Instructions for the task: Filter the entries that follow, copying every line in which the word "resolve" appears.

*** Opening of Source records ***

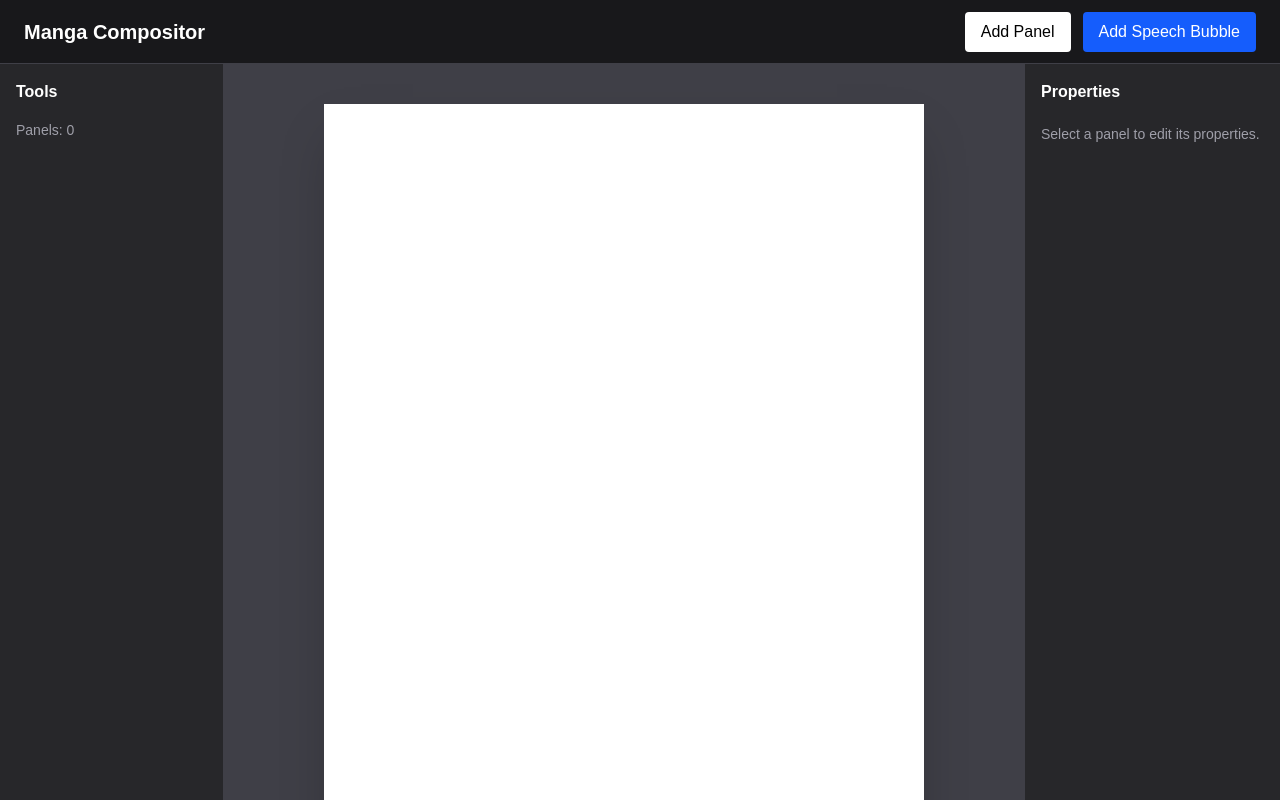
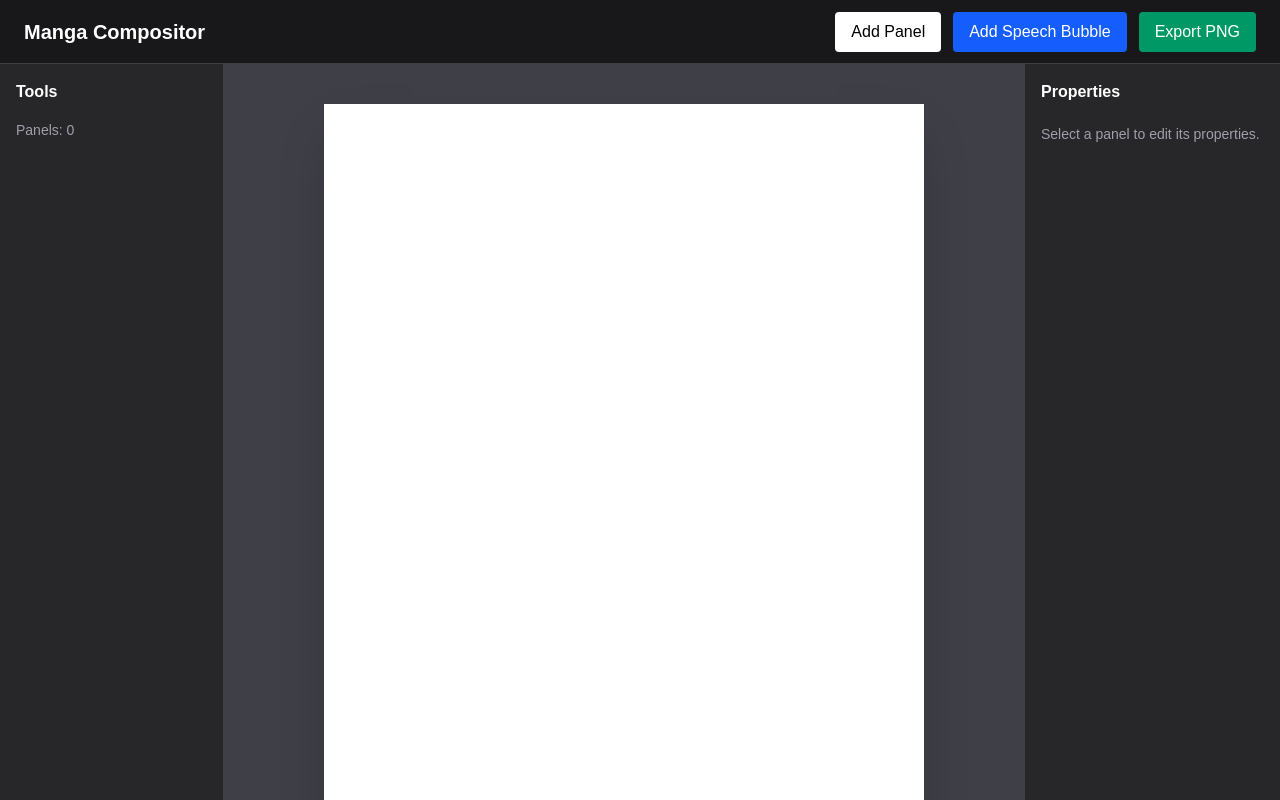
Before and after one commit to Srivats242/Automated-Manga-Page-Compositor, a Next.js app: page / in a window 1280 px wide. Shown: the top 800 px of the page. Built offline with nearby package versions, Linux system fonts and the light colour scheme.

Commit message:
Added PNG Export button and functionality

```diff
--- a/src/components/MangaEditor.tsx
+++ b/src/components/MangaEditor.tsx
@@ -1,5 +1,6 @@
 "use client";
 
+import { toPng } from "html-to-image";
 import { useRef, useState } from "react";
 import type { MangaPanel as MangaPanelType } from "../types/manga";
 import MangaPanel from "./MangaPanel";
@@ -40,6 +41,8 @@ export default function MangaEditor() {
   const [panels, setPanels] = useState<MangaPanelType[]>([]);
   const [selectedPanelId, setSelectedPanelId] = useState<string | null>(null);
   const fileInputRef = useRef<HTMLInputElement>(null);
+  const mangaPageRef = useRef<HTMLDivElement>(null);
+  const [isExporting, setIsExporting] = useState(false);
 
   const [bubbles, setBubbles] = useState<SpeechBubbleType[]>([]);
   const [selectedBubbleId, setSelectedBubbleId] = useState<string | null>(null);
@@ -337,6 +340,39 @@ const maxImageY = selectedPanel
     });
   }
 
+
+  async function exportPage() {
+    if (!mangaPageRef.current || isExporting) return;
+
+    setIsExporting(true);
+
+    try {
+      // Wait for React to hide selection outlines and handles.
+      await new Promise<void>((resolve) => {
+        requestAnimationFrame(() => {
+          requestAnimationFrame(() => resolve());
+        });
+      });
+
+      const dataUrl = await toPng(mangaPageRef.current, {
+        width: PAGE_WIDTH,
+        height: PAGE_HEIGHT,
+        pixelRatio: 1,
+        backgroundColor: "#ffffff",
+      });
+
+      const link = document.createElement("a");
+      link.download = "manga-page.png";
+      link.href = dataUrl;
+      link.click();
+    } catch (error) {
+      console.error("Failed to export manga page:", error);
+      alert("Unable to export the manga page.");
+    } finally {
+      setIsExporting(false);
+    }
+  }
+
   return (
     <main className="min-h-screen bg-zinc-900 text-white">
       <header className="flex h-16 items-center justify-between border-b border-zinc-700 px-6">
@@ -359,6 +395,13 @@ const maxImageY = selectedPanel
         >
           Add Speech Bubble
         </button>
+        <button
+          onClick={exportPage}
+          disabled={isExporting}
+          className="rounded bg-emerald-600 px-4 py-2 font-medium text-white hover:bg-emerald-700 disabled:opacity-50"
+        >
+          {isExporting ? "Exporting..." : "Export PNG"}
+        </button>
       </div>
       </header>
 
@@ -372,6 +415,7 @@ const maxImageY = selectedPanel
 
         <section className="flex flex-1 items-start justify-center overflow-auto bg-zinc-700 p-10">
           <div
+            ref={mangaPageRef}
             className="relative shrink-0 bg-white shadow-2xl"
             style={{
               width: PAGE_WIDTH,
@@ -386,7 +430,7 @@ const maxImageY = selectedPanel
               <MangaPanel
                 key={panel.id}
                 panel={panel}
-                selected={selectedPanelId === panel.id}
+                selected={selectedPanelId === panel.id && !isExporting}
                 onSelect={() => {
                   setSelectedPanelId(panel.id);
                   setSelectedBubbleId(null);
@@ -401,7 +445,7 @@ const maxImageY = selectedPanel
             <SpeechBubble
               key={bubble.id}
               bubble={bubble}
-              selected={selectedBubbleId === bubble.id}
+              selected={selectedBubbleId === bubble.id && !isExporting}
               onSelect={() => {
                 setSelectedBubbleId(bubble.id);
                 setSelectedPanelId(null);
```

*** Close of Source records ***

Exercise answer:
+      await new Promise<void>((resolve) => {
+          requestAnimationFrame(() => resolve());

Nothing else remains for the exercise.